Introduction: Extracorporeal photopheresis (ECP) is an effective therapy for patients with acute or chronic graft-versus-host disease (GVHD) who have significant skin involvement. During ECP, buffy coat is collected from the peripheral blood (PBL), mixed with 8-methoxypsoralen (8-MOP), and exposed to ultraviolet-A (UVA). Photo-activated 8-MOP crosslinks DNA in nucleated cells, which are infused back to the patient to induce an immune modulatory effect. The exact mechanism of ECP and the optimal cellular dose to treat are unknown. We previously demonstrated a linear relationship between lymphocyte counts in the PBL and the buffy coat, with the collection efficiency affected primarily by the type of ECP machine used (UVAR or CELLEX; Therakos, West Chester, PA). It is therefore feasible to track the cellular dose of ECP by measuring the lymphocyte count in the PBL prior to each procedure. Another outstanding question is whether ECP can be successfully performed at a decreased hematocrit, which is a common finding among patients with GVHD. Due to concerns over the collection efficiency and patient safety, our protocol recommends transfusion of red cells prior to ECP when a patient's hematocrit is in the range of 28-30%. However, there is no evidence from human subjects supporting the relevance of this specific threshold. In this study, we compared the collection efficiency during ECP in GVHD patients with hematocrits between 24% and 29% and those with hematocrits of 29% or higher.

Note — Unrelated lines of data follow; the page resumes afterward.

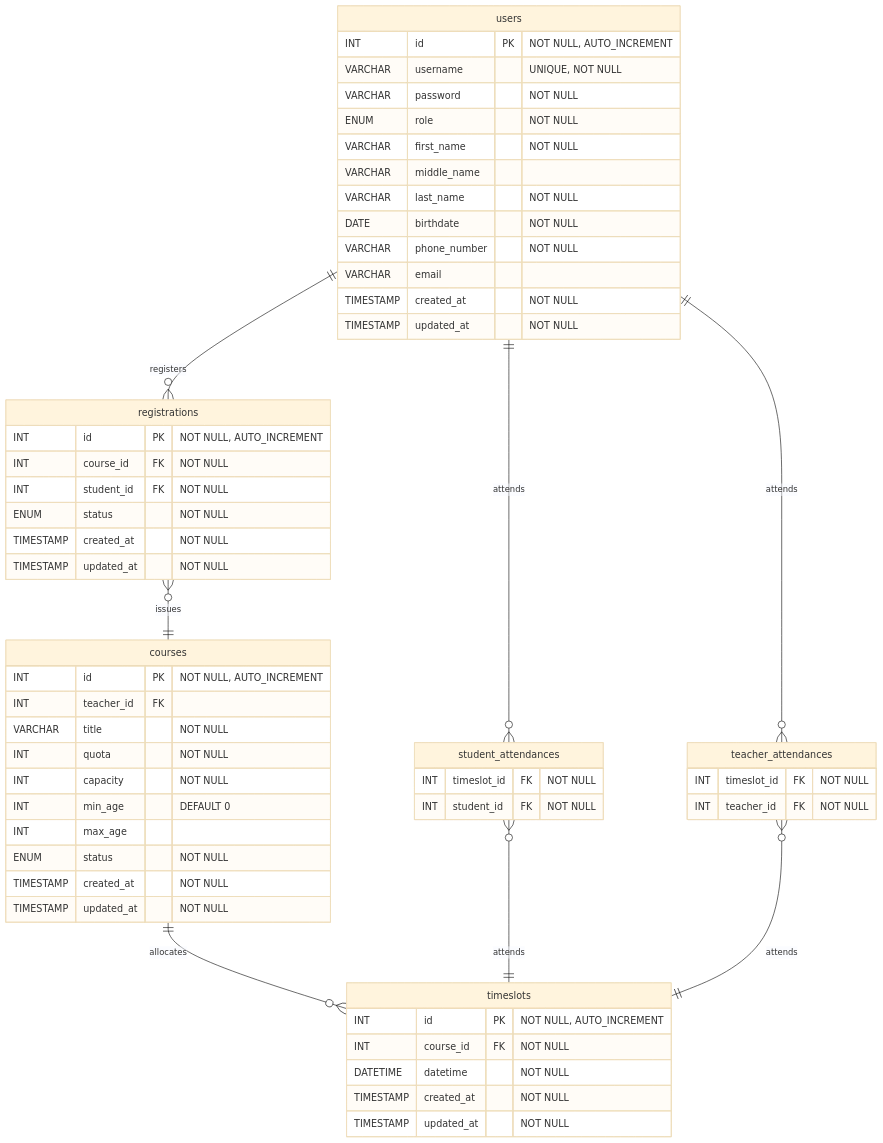
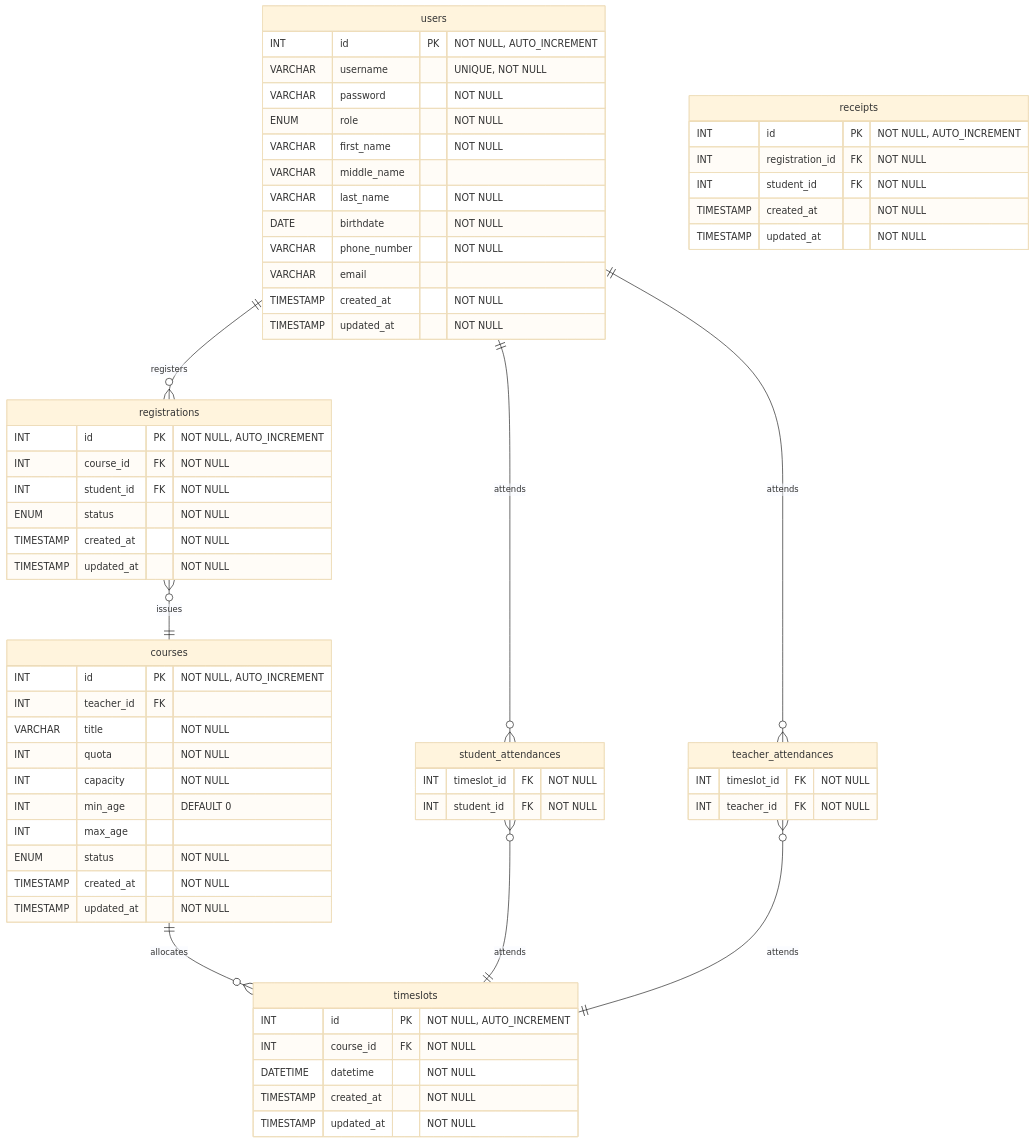
The diagram in Design/er.md (SaluteKevin/AQkid), drawn with Mermaid (base theme) before and after one commit. The commit also changed other lines of this file and 1 other file, not shown here.

Commit message:
Style external URL field

````diff
--- a/Design/er.md
+++ b/Design/er.md
@@ -3,67 +5,75 @@
 ```mermaid
 erDiagram
     users {
         INT id PK "NOT NULL, AUTO_INCREMENT"
         VARCHAR username "UNIQUE, NOT NULL"
         VARCHAR password "NOT NULL"
         ENUM role "NOT NULL"
         VARCHAR first_name "NOT NULL"
         VARCHAR middle_name
         VARCHAR last_name "NOT NULL"
         DATE birthdate "NOT NULL"
         VARCHAR phone_number "NOT NULL"
         VARCHAR email
         TIMESTAMP created_at "NOT NULL"
         TIMESTAMP updated_at "NOT NULL"
     }
 
     courses {
         INT id PK "NOT NULL, AUTO_INCREMENT"
         INT teacher_id FK
         VARCHAR title "NOT NULL"
         INT quota "NOT NULL"
         INT capacity "NOT NULL"
         INT min_age "DEFAULT 0"
         INT max_age
         ENUM status "NOT NULL"
         TIMESTAMP created_at "NOT NULL"
         TIMESTAMP updated_at "NOT NULL"
     }
 
     registrations {
         INT id PK "NOT NULL, AUTO_INCREMENT"
         INT course_id FK "NOT NULL"
         INT student_id FK "NOT NULL"
         ENUM status "NOT NULL"
         TIMESTAMP created_at "NOT NULL"
         TIMESTAMP updated_at "NOT NULL"
     }
 
+    receipts {
+        INT id PK "NOT NULL, AUTO_INCREMENT"
+        INT registration_id FK "NOT NULL"
+        INT student_id FK "NOT NULL"
+        TIMESTAMP created_at "NOT NULL"
+        TIMESTAMP updated_at "NOT NULL"
+    }
+
     timeslots {
         INT id PK "NOT NULL, AUTO_INCREMENT"
         INT course_id FK "NOT NULL"
         DATETIME datetime "NOT NULL"
         TIMESTAMP created_at "NOT NULL"
         TIMESTAMP updated_at "NOT NULL"
     }
 
     student_attendances {
         INT timeslot_id FK "NOT NULL"
         INT student_id FK "NOT NULL"
     }
 
     teacher_attendances {
         INT timeslot_id FK "NOT NULL"
         INT teacher_id FK "NOT NULL"
     }
 
     users ||--o{ registrations : registers
     registrations }o--|| courses : issues
     courses ||--o{ timeslots : allocates
 
     users ||--o{ student_attendances  : attends
     student_attendances }o--|| timeslots : attends
 
     users ||--o{ teacher_attendances  : attends
     teacher_attendances }o--|| timeslots : attends
 ```
````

Methods: Patients with GVHD and hematocrits between 24% and 29% were prospectively recruited for this study which was approved by the institutional review board (n=26). The hematocrit of 24% approximated the red cell transfusion threshold for our transplant patient population. One ECP procedure was performed for each patient using the CELLEX with 1500 mL of whole blood processed. PBL was drawn within 24 hours prior to the procedure for a complete cell count with automated differentials. At the end of cell collection but prior to 8-MOP treatment, 1 mL of well-mixed buffy coat was drawn for the complete cell count. Spearman correlation coefficient was calculated for the counts of each nucleated cell type, including neutrophils, lymphocytes and monocytes, in the PBL versus the buffy coat. The collection efficiency, or fold enrichment, was evaluated using the ratio of lymphocyte count in the buffy coat to that in the PBL. The ratio was then compared among the current cohort (lower-hct-CELLEX group) and two historical control groups with hematocrits of 29% or higher who were treated with either UVAR (higher-hct-UVAR group n=6) or CELLEX (higher-hct-CELLEX group, n=16). Mann-Whitney test was performed with a double-sided p value of 0.05. Data visualization and statistical analysis were performed using Prism 6.

Results: Consistent with our previous findings in patients with higher hematocrits, there was a significant correlation between lymphocyte counts in the PBL and the buffy coat in the lower-hematocrit-CELLEX group (r=0.66, p=0.0002) (Figure 1A). A significant correlation was also observed for monocytes (r=0.46, p=0.02) but not neutrophils (r=0.26, p=0.20). The distribution of lymphocyte counts was fit into a linear regression model with a slope of 4.22 (95% CI: 3.06-5.37, p < 0.0001). The fold enrichment for lymphocytes was higher in the lower-hct-CELLEX group than in the higher-hct-UVAR group (medians: 4.94 versus 1.66, p=0.008). The fold enrichment for lymphocytes was not significantly different between the lower-hct-CELLEX group and the higher-hct-CELLEX group (medians: 4.94 versus 5.22, p=0.27) (Figure 1B). According to previous protocols, approximately 1-2 units of red blood cells would have been transfused for each patient in the lower-hct-CELLEX group prior to each procedure. These transfusions were completely avoided without any adverse events observed throughout the study.

Conclusions: The fold enrichment of lymphocytes during ECP using the CELLEX is comparable between GVHD patients with hematocrits between 24% and 29% and patients with hematocrits of 29% or higher. Unnecessary red blood cell transfusion may be avoided without significant increase in adverse events. The efficacy and safety of this practice warrant further investigation in a larger cohort.


No relevant conflicts of interest to declare.

Author notes


Asterisk with author names denotes non-ASH members.